PublisherThe University of Arizona.
RightsCopyright © is held by the author. Digital access to this material is made possible by the University Libraries, University of Arizona. Further transmission, reproduction, presentation (such as public display or performance) of protected items is prohibited except with permission of the author.
EmbargoRelease after 12/16/2021

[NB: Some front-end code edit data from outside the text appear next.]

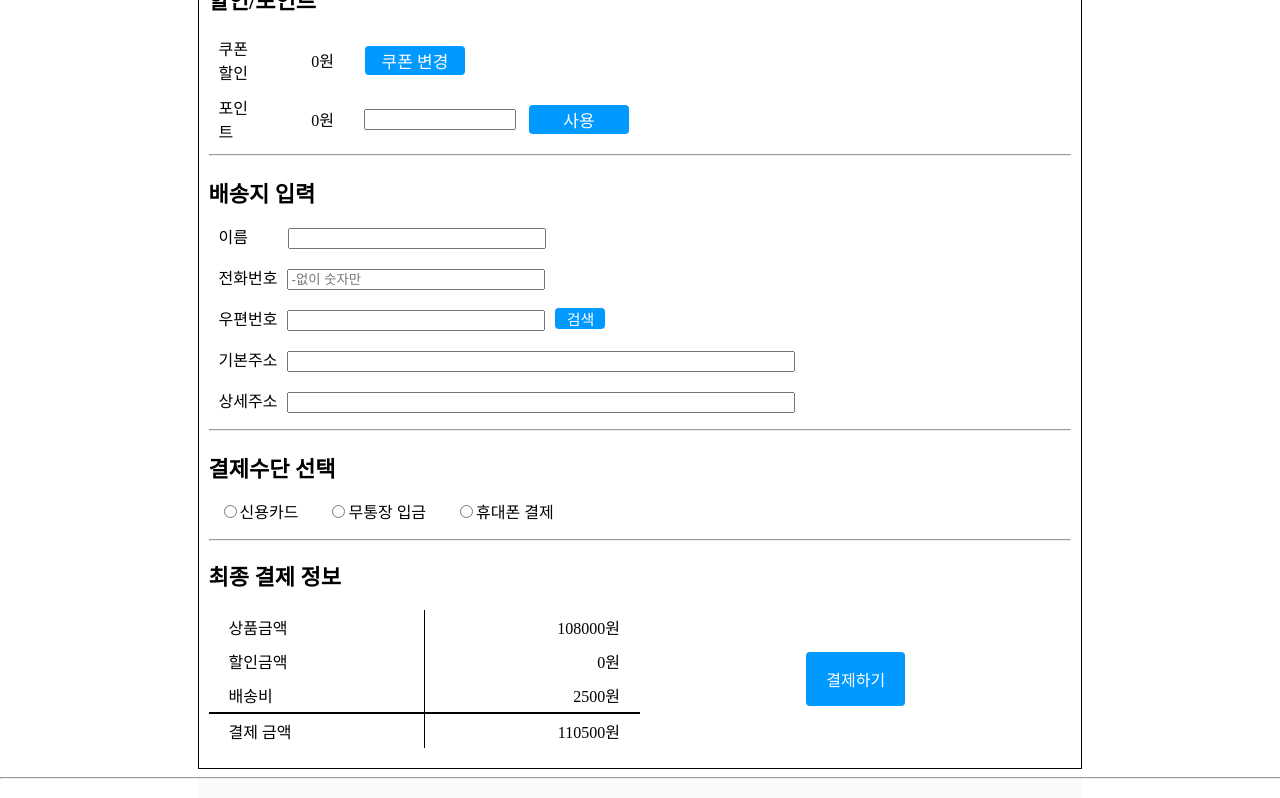
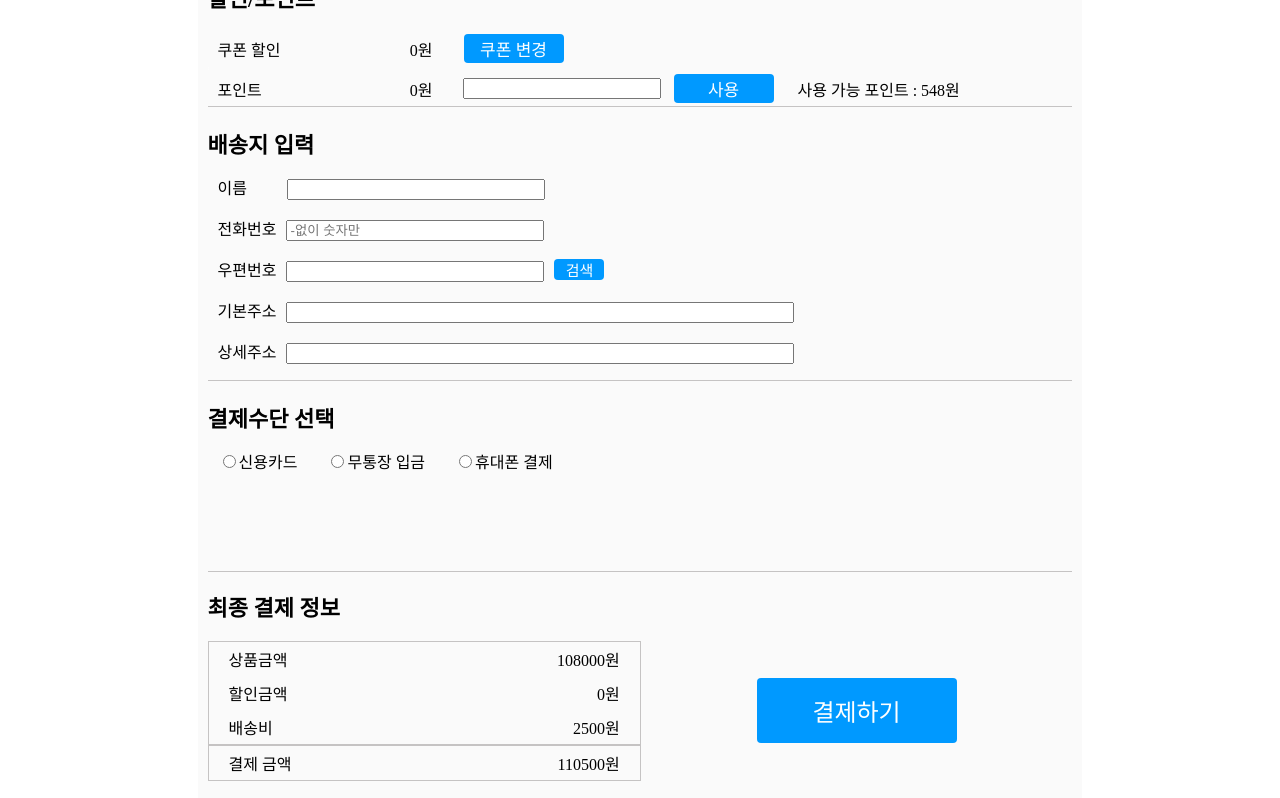
Before and after one commit to sunshine4437/VueStudy, a Vue app: page /payment in a window 1280 px wide. Shown: the part 780-1578 px from the top of the page. Built offline with nearby package versions, Linux system fonts and the light colour scheme; a web font is replaced by a local one.

Commit message:
2021-12-31 17:13

```diff
--- a/src/views/otoQ.vue
+++ b/src/views/otoQ.vue
@@ -8,10 +8,10 @@
         >
             <table>
                 <tr>
-                    <th colspan="2">문의글 작성</th>
+                    <th colspan="2" style="padding: 0 0;"><h2>문의글 작성</h2></th>
                 </tr>
                 <tr>
-                    <td style="width: 20%">문의 유형</td>
+                    <td style="width: 20%;"><span>문의 유형</span></td>
                     <td>
                         <select name="qnaType1" id="qnaType1">
                             <option value="회원">회원</option>
@@ -28,7 +28,7 @@
                     </td>
                 </tr>
                 <tr>
-                    <td>문의 내용</td>
+                    <td><span>문의 내용</span></td>
                     <td>
                         <textarea
                             name="otoTextarea"
@@ -42,7 +42,7 @@
                     </td>
                 </tr>
                 <tr>
-                    <td>연락처</td>
+                    <td><span>연락처</span></td>
                     <td>
                         <p>
                             <span>
@@ -65,18 +65,18 @@
                     </td>
                 </tr>
                 <tr>
-                    <td>파일 첨부</td>
+                    <td><span>파일 첨부</span></td>
                     <td><input type="file" /></td>
                 </tr>
                 <tr>
-                    <td colspan="2">
+                    <td colspan="2" style="text-align: center">
                         <router-link
                             class="signUpLink"
                             v-bind:to="'/customerService'"
                         >
-                            <button>취소하기</button></router-link
+                            <button class="otoQBtn">취소하기</button></router-link
                         >
-                        <button type=" submit">등록하기</button>
+                        <button class="otoQBtn" type=" submit">등록하기</button>
                     </td>
                 </tr>
             </table>
@@ -110,41 +110,11 @@ document.getElementById("file");
 </script>
 
 <style scoped>
-.filebox label {
-    display: inline-block;
-    padding: 10px 20px;
-    color: #fff;
-    vertical-align: middle;
-    background-color: #999999;
-    cursor: pointer;
-    height: 40px;
-    margin-left: 10px;
-}
-.filebox input[type="file"] {
-    position: absolute;
-    width: 0;
-    height: 0;
-    padding: 0;
-    overflow: hidden;
-    border: 0;
-}
-.input-file-button {
-    background-color: #0051ba;
-    border-radius: 4px;
-    border: none;
-    color: white;
-    padding: 15px 20px;
-    text-align: center;
-    text-decoration: none;
-    display: inline-block;
-    font-size: 16px;
-    cursor: pointer;
-    margin: 0px 1px;
-}
 .otoQ {
-    width: 60%;
+    width: 700px;
     margin: 0 auto;
     display: flex;
+    background-color: #fafafa;
 }
 
 .otoQForm {
@@ -154,10 +124,11 @@ document.getElementById("file");
 .otoTextarea {
     height: 500px;
     width: 100%;
+    border: 1px solid rgb(197, 195, 195);
 }
 
 table {
-    border: 1px black solid;
+    border: 1px rgb(197, 195, 195) solid;
     border-collapse: collapse;
     padding: 20px 20px;
     width: 700px;
@@ -165,11 +136,15 @@ table {
 
 th,
 td {
-    border: 1px black solid;
+    border: 1px rgb(197, 195, 195) solid;
     padding: 20px 20px;
 }
+.shortInput {
+    width: 150px;
+    border: 1px rgb(197, 195, 195) solid;
+}
 ::-webkit-file-upload-button {
-    background: #0051ba;
+    background: rgb(0, 153, 255);
     color: #fafafa;
     border-radius: 4px;
     font-size: 16px;
@@ -179,4 +154,11 @@ td {
     margin-left: 10px;
     color: red;
 }
+.otoQBtn{
+    height: 40px;
+    width: 100px;
+    font-size: 22px;
+    padding: 0 0;
+    margin: 0 10px
+}
 </style>
--- a/src/views/payment.vue
+++ b/src/views/payment.vue
@@ -1,37 +1,39 @@
 <template>
     <div class="payment">
-    <div>
+        <div class="orderProduct">
             <h2>주문 상품 정보</h2>
             <table class="orderProductTable">
-            <tr v-for="(op,idx) in orderProducts" :key="idx">
-                <td class="orderProduct" style="width: 10%">
+                <tr v-for="(op, idx) in orderProducts" :key="idx">
+                    <td class="orderProductTd" style="width: 10%">
                         <span v-html="op.shopName"></span>
                     </td>
-                <td class="orderProduct" style="width: 10%">
+                    <td class="orderProductTd" style="width: 10%">
                         <!-- <img :src="require(`@/components/productDetail/${op.image}`)" alt="productImage"> -->
                         <img v-bind:src="op.image" />
                     </td>
-                <td class="orderProduct" style="width: 50%; text-align: left">
+                    <td
+                        class="orderProductTd"
+                        style="width: 50%; text-align: left"
+                    >
                         <span v-html="op.productName"></span>
                     </td>
-                <td class="orderProduct" style="width: 10%">
+                    <td class="orderProductTd" style="width: 10%">
                         <span v-html="op.count"></span>
                     </td>
-                <td class="orderProduct" style="width: 10%">
+                    <td class="orderProductTd" style="width: 10%">
                         <span v-html="op.price"></span>
                     </td>
-                <td class="orderProduct" style="width: 10%">
+                    <td class="orderProductTd" style="width: 10%">
                         <span v-html="op.delivery"></span>
                     </td>
                 </tr>
             </table>
         </div>
-    <hr />
         <div class="coupon">
             <h2>할인/포인트</h2>
             <table class="couponTable">
                 <tr>
-                <td>쿠폰 할인</td>
+                    <td><span>쿠폰 할인</span></td>
                     <td class="couponNum">{{ coupon }}원</td>
                     <td>
                         <button class="couponBtn" @click="applyCoupon()">
@@ -43,35 +45,54 @@
                     <td class="tableMiddle">1</td>
                 </tr>
                 <tr>
-                <td>포인트</td>
+                    <td><span>포인트</span></td>
                     <td class="couponNum">{{ point }}원</td>
                     <td>
-                    <input id="pointInput" type="text" style="width: 100%" />
+                        <input
+                            id="pointInput"
+                            type="text"
+                            style="width: 100%"
+                        />
                     </td>
                     <td>
                         <button class="couponBtn" @click="applyPoint()">
                             사용
                         </button>
                     </td>
+                    <td style="width: 200px">사용 가능 포인트 : {{ usable }}원</td>
                 </tr>
             </table>
         </div>
-    <hr />
         <div class="delivery">
             <h2 style="margin: 20px 0 0 -10px">배송지 입력</h2>
             <p>
                 <span style="margin-right: 30px">이름</span>
                 <span>
-                <input type="text" name="username" class="shortInput" required />
+                    <input
+                        type="text"
+                        name="username"
+                        class="shortInput"
+                        required
+                    />
                 </span>
             </p>
             <p>
                 <span>전화번호</span>
                 <span>
-                <input type="text" name="mobile" class="shortInput" placeholder="-없이 숫자만" id="mobile" required @change="phoneCheck()" />
+                    <input
+                        type="text"
+                        name="mobile"
+                        class="shortInput"
+                        placeholder="-없이 숫자만"
+                        id="mobile"
+                        required
+                        @change="phoneCheck()"
+                    />
                 </span>
                 <span>
-                <span class="validate" v-if="!phoneValidate">-없이 숫자 11자리만 입력해주세요</span>
+                    <span class="validate" v-if="!phoneValidate"
+                        >-없이 숫자 11자리만 입력해주세요</span
+                    >
                 </span>
             </p>
             <p>
@@ -101,16 +122,36 @@
                 </span>
             </p>
         </div>
-    <hr />
         <div class="payMethod">
             <h2 style="margin: 20px 0 0 -10px">결제수단 선택</h2>
             <p>
-            <input type="radio" value="credit" v-model="radioPay" name="payMethod" style="width: auto" required />신용카드
-            <input type="radio" value="cash" v-model="radioPay" name="payMethod" style="width: auto; margin-left: 30px" required />무통장 입금
-            <input type="radio" value="phone" v-model="radioPay" name="payMethod" style="width: auto; margin-left: 30px" required />휴대폰 결제
+                <input
+                    type="radio"
+                    value="credit"
+                    v-model="radioPay"
+                    name="payMethod"
+                    style="width: auto"
+                    required
+                />신용카드
+                <input
+                    type="radio"
+                    value="cash"
+                    v-model="radioPay"
+                    name="payMethod"
+                    style="width: auto; margin-left: 30px"
+                    required
+                />무통장 입금
+                <input
+                    type="radio"
+                    value="phone"
+                    v-model="radioPay"
+                    name="payMethod"
+                    style="width: auto; margin-left: 30px"
+                    required
+                />휴대폰 결제
             </p>
             <div v-if="radioPay === 'credit'">
-            <select>
+                <select class="paySelectBox">
                     <option value="">선택</option>
                     <option value="">신한카드</option>
                     <option value="">국민카드</option>
@@ -123,7 +164,7 @@
                 </select>
             </div>
             <div v-if="radioPay === 'cash'">
-            <select>
+                <select class="paySelectBox">
                     <option value="">선택</option>
                     <option value="">신한은행</option>
                     <option value="">국민은행</option>
@@ -133,20 +174,29 @@
                 <p>계좌번호 : <input type="text" /></p>
             </div>
             <div v-if="radioPay === 'phone'">
-            <button style="font-size: 50%; width: 100px">
+                <button style="width: 100px; padding: 10px 10px">
                     휴대폰 결제
                 </button>
             </div>
         </div>
-    <hr />
         <div class="payInfo">
             <h2>최종 결제 정보</h2>
             <table class="payInfoTable">
                 <tr>
-                <td class="payIf">상품금액</td>
-                <td class="payNum">{{ totalPrice }}원</td>
-                <td rowspan="4" class="buyBtn">
-                    <button>결제하기</button>
+                    <td
+                        class="payIf"
+                        style="border-top: 1px solid rgb(197, 195, 195)"
+                    >
+                        상품금액
+                    </td>
+                    <td
+                        class="payNum"
+                        style="border-top: 1px solid rgb(197, 195, 195)"
+                    >
+                        {{ totalPrice }}원
+                    </td>
+                    <td rowspan="4" class="buyBtnTd">
+                        <button class="buyBtn">결제하기</button>
                     </td>
                 </tr>
                 <tr>
@@ -157,9 +207,19 @@
                     <td class="payIf">배송비</td>
                     <td class="payNum">{{ delivery }}원</td>
                 </tr>
-            <tr style="border-top: 2px black solid">
-                <td class="payIf">결제 금액</td>
-                <td class="payNum">{{ finalPrice }}원</td>
+                <tr style="border-top: 2px rgb(197, 195, 195) solid">
+                    <td
+                        class="payIf"
+                        style="border-bottom: 1px solid rgb(197, 195, 195)"
+                    >
+                        결제 금액
+                    </td>
+                    <td
+                        class="payNum"
+                        style="border-bottom: 1px solid rgb(197, 195, 195)"
+                    >
+                        {{ finalPrice }}원
+                    </td>
                 </tr>
             </table>
         </div>
@@ -172,7 +232,7 @@ import deliverySelect from "@/components/payment/deliverySelect.vue";
 export default {
     components: {
         WindowPopup,
-        deliverySelect
+        deliverySelect,
     },
     data() {
         return {
@@ -184,8 +244,10 @@ export default {
             radioPay: "",
             delivery: 2500,
             phoneValidate: true,
+            usable: 548,
             open: false,
-            orderProducts: [{
+            orderProducts: [
+                {
                     number: "1",
                     shopName: "판매자",
                     image: "product01.jpg",
@@ -209,9 +271,14 @@ export default {
     methods: {
         applyPoint() {
             let pt = document.getElementById("pointInput").value;
+            if (pt > parseInt(this.usable) + parseInt(this.point)) {
+                alert("포인트가 부족합니다.");
+            } else {
+                this.usable = this.usable - pt + parseInt(this.point);
                 this.point = pt;
                 this.sale = parseInt(this.coupon) + parseInt(this.point);
                 this.finalPrice = this.totalPrice - this.sale + this.delivery;
+            }
         },
         applyCoupon() {
             this.coupon = this.totalPrice * 0.1;
@@ -236,8 +303,14 @@ export default {
 
 <style scoped>
 .payment {
-    border: 1px black solid;
     padding: 20px 10px;
+    background-color: #fafafa;
+}
+.orderProduct,
+.coupon,
+.delivery,
+.payMethod {
+    border-bottom: 1px solid rgb(197, 195, 195);
 }
 
 .orderProductTable {
@@ -249,7 +322,7 @@ export default {
     margin: 10px 0;
 }
 
-.orderProduct {
+.orderProductTd {
     border: 1px black solid;
     padding: 5px 5px;
 }
@@ -265,17 +338,18 @@ export default {
     width: 25%;
     text-align: left;
     padding: 5px 20px;
+    border-left: 1px solid rgb(197, 195, 195);
 }
 
 .payNum {
     width: 25%;
     text-align: right;
     padding: 5px 20px;
-    border-left: 1px black solid;
+    border-right: 1px solid rgb(197, 195, 195);
 }
 
 .couponTable {
-    width: 50%;
+    width: 800px;
     border-collapse: collapse;
     padding: 10px 30px;
 }
@@ -284,9 +358,13 @@ td {
     padding: 3px 10px;
 }
 
-.buyBtn {
+.buyBtnTd {
     width: 50%;
     border: 0px;
+}
+.buyBtn {
+    width: 200px;
+    font-size: 150%;
 }
 
 .addrBtn {
@@ -299,6 +377,9 @@ td {
 .delivery,
 .payMethod {
     padding: 0 10px;
+}
+.payMethod{
+    height: 170px;
 }
 
 .shortInput {
@@ -337,6 +418,12 @@ td {
     text-align: right;
     padding: 5px 20px;
 }
+.paySelectBox{
+    min-width: 100px;
+    font-size: 16px;
+    border: 1px solid rgb(0, 153, 255);
+    border-radius: 4px;
+}
 
 .validate {
     margin-left: 10px;
```
Also changed, not shown: src/components/payment/deliverySelect.vue (+23 -2 lines), src/views/customerService.vue (+46 -41 lines), src/views/productDetail.vue (+20 -16 lines). Lines whose indentation alone changed are shown as unchanged.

AbstractAmyloid promotes a dramatic transition in protein conformation that perpetuates, giving rise to a broad variety of distinct phenotypes, ranging from pathological disorders to dynamic heritable traits. Amyloid has long been thought to be resistant to clearance by the proteostasis network, but increasing evidence is challenging this view. For example, heat shock disassembles yeast prion amyloids, revealing in vivo solubilization of these aggregates. However, the exact proteostatic niche that promotes amyloid clearance is largely unknown. We identified several environmental stresses leading to prion curing via the same mechanism as heat shock and further showed that a shared characteristic was the activation of the transcription factor heat shock factor 1 (Hsf1). Strikingly, artificial Hsf1 activation interfered with heat shock-mediated prion curing, presumably due to overexpression of a nucleotide exchange factor Sse1. Limiting Sse1, which decelerates the Hsp70 cycle, promoted chaperone loading on prion aggregates and enabled artificial Hsf1 activation to resolve prion aggregates; in contrast, it impaired resolution of stress-induced aggregates and cell growth at elevated temperature. Thus, our study demonstrates that the proteostasis network, fine-tuned for optimal dissolution of non-amyloid aggregates, can be reconfigured for solubilization of amyloid by modulating the Hsp70 cycle.
Degree ProgramGraduate College
Molecular & Cellular Biology